Helpful Hints for Men's Health Month
● By Family Features
The month of June means more than just dusting off the patio furniture and planning for summer activities. It is also Men's Health Month, created to raise awareness of preventable health problems and encourage early disease detection among men and boys.
Heart disease and stroke are the nation's leading causes of death in men. An estimated 935,000 heart attacks and 795,000 strokes occur each year, yet according to the Centers for Disease Control and Prevention, they are among the most preventable.
Experts agree diet and exercise are keys to leading a healthy lifestyle and avoiding health problems such as heart disease and prostate cancer.
Merrill Moses, a three-time United States Olympian and medal winner in water polo, is an advocate for men's health topics. In 2016, Moses celebrated his 20th year as a member of the U.S. water polo men’s national team.

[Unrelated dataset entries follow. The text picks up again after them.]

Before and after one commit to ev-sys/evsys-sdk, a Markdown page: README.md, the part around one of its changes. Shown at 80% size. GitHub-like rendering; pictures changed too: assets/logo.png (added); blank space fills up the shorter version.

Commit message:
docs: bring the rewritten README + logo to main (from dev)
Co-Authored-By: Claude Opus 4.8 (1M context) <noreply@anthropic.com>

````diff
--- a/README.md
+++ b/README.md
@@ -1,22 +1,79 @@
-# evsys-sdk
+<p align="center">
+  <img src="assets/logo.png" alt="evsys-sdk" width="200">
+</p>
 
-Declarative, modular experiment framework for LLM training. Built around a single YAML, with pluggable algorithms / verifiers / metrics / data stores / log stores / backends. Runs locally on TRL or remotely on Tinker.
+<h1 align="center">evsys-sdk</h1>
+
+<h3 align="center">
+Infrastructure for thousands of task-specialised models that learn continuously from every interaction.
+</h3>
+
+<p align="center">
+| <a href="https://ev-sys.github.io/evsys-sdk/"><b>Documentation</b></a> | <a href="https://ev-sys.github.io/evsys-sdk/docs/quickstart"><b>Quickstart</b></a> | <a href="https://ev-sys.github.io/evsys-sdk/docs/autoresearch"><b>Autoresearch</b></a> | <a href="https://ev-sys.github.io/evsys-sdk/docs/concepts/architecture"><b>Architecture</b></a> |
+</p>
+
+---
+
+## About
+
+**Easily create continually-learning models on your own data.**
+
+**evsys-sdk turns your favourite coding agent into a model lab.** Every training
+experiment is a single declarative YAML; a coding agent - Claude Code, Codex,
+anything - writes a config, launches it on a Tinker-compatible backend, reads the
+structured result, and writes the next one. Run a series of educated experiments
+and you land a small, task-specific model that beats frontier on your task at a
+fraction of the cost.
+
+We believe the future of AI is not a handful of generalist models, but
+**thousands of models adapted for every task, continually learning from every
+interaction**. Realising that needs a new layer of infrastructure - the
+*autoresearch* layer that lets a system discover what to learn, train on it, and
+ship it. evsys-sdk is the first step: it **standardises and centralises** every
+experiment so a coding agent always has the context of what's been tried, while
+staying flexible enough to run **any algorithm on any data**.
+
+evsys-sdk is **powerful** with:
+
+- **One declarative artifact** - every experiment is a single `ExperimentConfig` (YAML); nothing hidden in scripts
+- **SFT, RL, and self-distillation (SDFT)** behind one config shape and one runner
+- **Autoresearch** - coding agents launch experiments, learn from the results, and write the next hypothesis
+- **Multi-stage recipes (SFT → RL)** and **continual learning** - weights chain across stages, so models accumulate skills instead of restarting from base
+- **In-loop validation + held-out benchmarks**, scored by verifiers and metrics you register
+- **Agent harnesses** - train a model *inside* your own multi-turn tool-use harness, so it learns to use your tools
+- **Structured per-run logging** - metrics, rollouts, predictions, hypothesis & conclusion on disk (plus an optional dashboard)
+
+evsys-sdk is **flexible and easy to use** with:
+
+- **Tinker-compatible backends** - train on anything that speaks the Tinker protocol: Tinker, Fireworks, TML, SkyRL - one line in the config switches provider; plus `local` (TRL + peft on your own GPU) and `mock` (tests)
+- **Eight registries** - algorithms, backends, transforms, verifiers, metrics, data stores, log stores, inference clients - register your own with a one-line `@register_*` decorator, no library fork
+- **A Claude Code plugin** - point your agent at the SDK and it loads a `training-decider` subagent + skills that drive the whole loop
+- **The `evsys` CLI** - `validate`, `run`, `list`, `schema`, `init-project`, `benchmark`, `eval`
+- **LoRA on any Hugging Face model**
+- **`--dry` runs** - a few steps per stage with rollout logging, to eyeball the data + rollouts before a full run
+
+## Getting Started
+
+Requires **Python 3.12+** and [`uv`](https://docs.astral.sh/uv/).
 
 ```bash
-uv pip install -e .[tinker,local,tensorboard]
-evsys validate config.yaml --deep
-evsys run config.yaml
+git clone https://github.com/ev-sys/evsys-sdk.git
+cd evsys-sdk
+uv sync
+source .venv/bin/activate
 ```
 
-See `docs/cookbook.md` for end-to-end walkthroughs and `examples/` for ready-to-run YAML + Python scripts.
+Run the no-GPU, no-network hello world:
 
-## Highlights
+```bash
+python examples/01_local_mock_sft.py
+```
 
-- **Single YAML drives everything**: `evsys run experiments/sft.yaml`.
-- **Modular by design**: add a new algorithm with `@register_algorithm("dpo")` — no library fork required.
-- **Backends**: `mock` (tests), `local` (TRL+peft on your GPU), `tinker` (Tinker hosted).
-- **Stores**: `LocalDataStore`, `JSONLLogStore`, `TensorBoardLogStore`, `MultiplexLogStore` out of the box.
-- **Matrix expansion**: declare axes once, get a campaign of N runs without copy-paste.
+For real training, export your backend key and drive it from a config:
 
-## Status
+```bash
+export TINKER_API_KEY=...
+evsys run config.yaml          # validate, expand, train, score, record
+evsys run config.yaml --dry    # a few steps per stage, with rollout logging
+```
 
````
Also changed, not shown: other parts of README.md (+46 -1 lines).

Still Olympic strong in his 40s, Moses shares his diet and exercise tips for superb men's health, particularly later in life:
- Exercise 30 minutes each day – no excuses. Don't forget to stretch before each workout, and when you wake up every morning.

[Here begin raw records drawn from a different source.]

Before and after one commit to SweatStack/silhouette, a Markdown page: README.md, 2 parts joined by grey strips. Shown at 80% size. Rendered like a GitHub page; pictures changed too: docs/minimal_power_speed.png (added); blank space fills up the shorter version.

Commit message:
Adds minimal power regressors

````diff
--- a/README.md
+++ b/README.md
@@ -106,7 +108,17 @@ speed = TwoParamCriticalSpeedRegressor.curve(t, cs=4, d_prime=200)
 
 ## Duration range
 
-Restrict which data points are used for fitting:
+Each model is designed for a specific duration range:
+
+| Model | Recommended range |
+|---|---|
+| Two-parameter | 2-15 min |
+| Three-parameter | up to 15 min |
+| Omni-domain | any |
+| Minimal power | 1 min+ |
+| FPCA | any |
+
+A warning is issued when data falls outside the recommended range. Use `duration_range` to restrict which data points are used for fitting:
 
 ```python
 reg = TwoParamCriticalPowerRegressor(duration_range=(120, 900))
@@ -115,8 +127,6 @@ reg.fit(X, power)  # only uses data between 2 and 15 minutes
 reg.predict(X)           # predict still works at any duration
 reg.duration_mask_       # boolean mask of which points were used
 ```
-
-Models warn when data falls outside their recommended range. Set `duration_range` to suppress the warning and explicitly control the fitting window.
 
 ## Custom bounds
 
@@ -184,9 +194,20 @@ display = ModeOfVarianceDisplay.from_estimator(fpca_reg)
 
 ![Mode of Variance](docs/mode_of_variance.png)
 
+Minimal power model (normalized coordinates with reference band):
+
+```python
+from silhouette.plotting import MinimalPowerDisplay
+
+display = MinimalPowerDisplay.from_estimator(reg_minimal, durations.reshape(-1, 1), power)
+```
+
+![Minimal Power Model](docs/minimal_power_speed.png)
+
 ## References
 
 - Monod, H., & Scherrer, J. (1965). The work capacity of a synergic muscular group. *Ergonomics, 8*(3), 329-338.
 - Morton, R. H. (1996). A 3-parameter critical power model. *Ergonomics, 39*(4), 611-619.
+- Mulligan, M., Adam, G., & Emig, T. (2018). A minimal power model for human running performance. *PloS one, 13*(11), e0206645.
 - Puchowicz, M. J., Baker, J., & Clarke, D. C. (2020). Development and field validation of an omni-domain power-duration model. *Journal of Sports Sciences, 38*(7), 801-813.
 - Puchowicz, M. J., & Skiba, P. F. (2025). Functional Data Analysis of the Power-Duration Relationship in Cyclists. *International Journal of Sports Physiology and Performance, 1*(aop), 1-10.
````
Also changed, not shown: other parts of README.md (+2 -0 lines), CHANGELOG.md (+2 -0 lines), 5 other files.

- Try new workouts that you find fun and enjoyable. Swimming is a great exercise because it's non-weight bearing and easy on the body. Other exercises like pilates improve your core, keep you flexible and don’t put added stress on the body.
- Drink a minimum of eight glasses of water per day and stay away from soda, sports drinks and added sugar.
- Rely on healthy snacks to get you through the day. Moses snacks on pistachios to not only avoid being hungry but also because they’re a tasty way to add certain nutrients to his diet and stay energized throughout the day.
A number of nutrition experts agree with Moses’s recommendation of pistachios as a beneficial snack, including noted dietitian Becci Twombley, director of sports nutrition at the University of Southern California. Twombley, who coaches nutrition to 650 Trojan athletes and acts as sports nutrition consultant to the Los Angeles Angels of Anaheim baseball team, sees a variety of health advantages linked to pistachios.
“Pistachios have a wealth of nutrients and bioactive substances that are important for a healthy heart, including fiber, potassium, phytosterols and antioxidants,” Twombley said. “So they're definitely a great low-calorie food for anyone looking to improve his health.”
Pistachios have also been linked to a number of additional health benefits according to clinical trials and medical journals. The phytosterols found in pistachios have been shown to lower blood cholesterol levels, improve urinary tract symptoms and contribute to a healthy prostate. In addition, research shows that potassium-rich pistachios may help lower blood pressure and preserve muscle in older adults.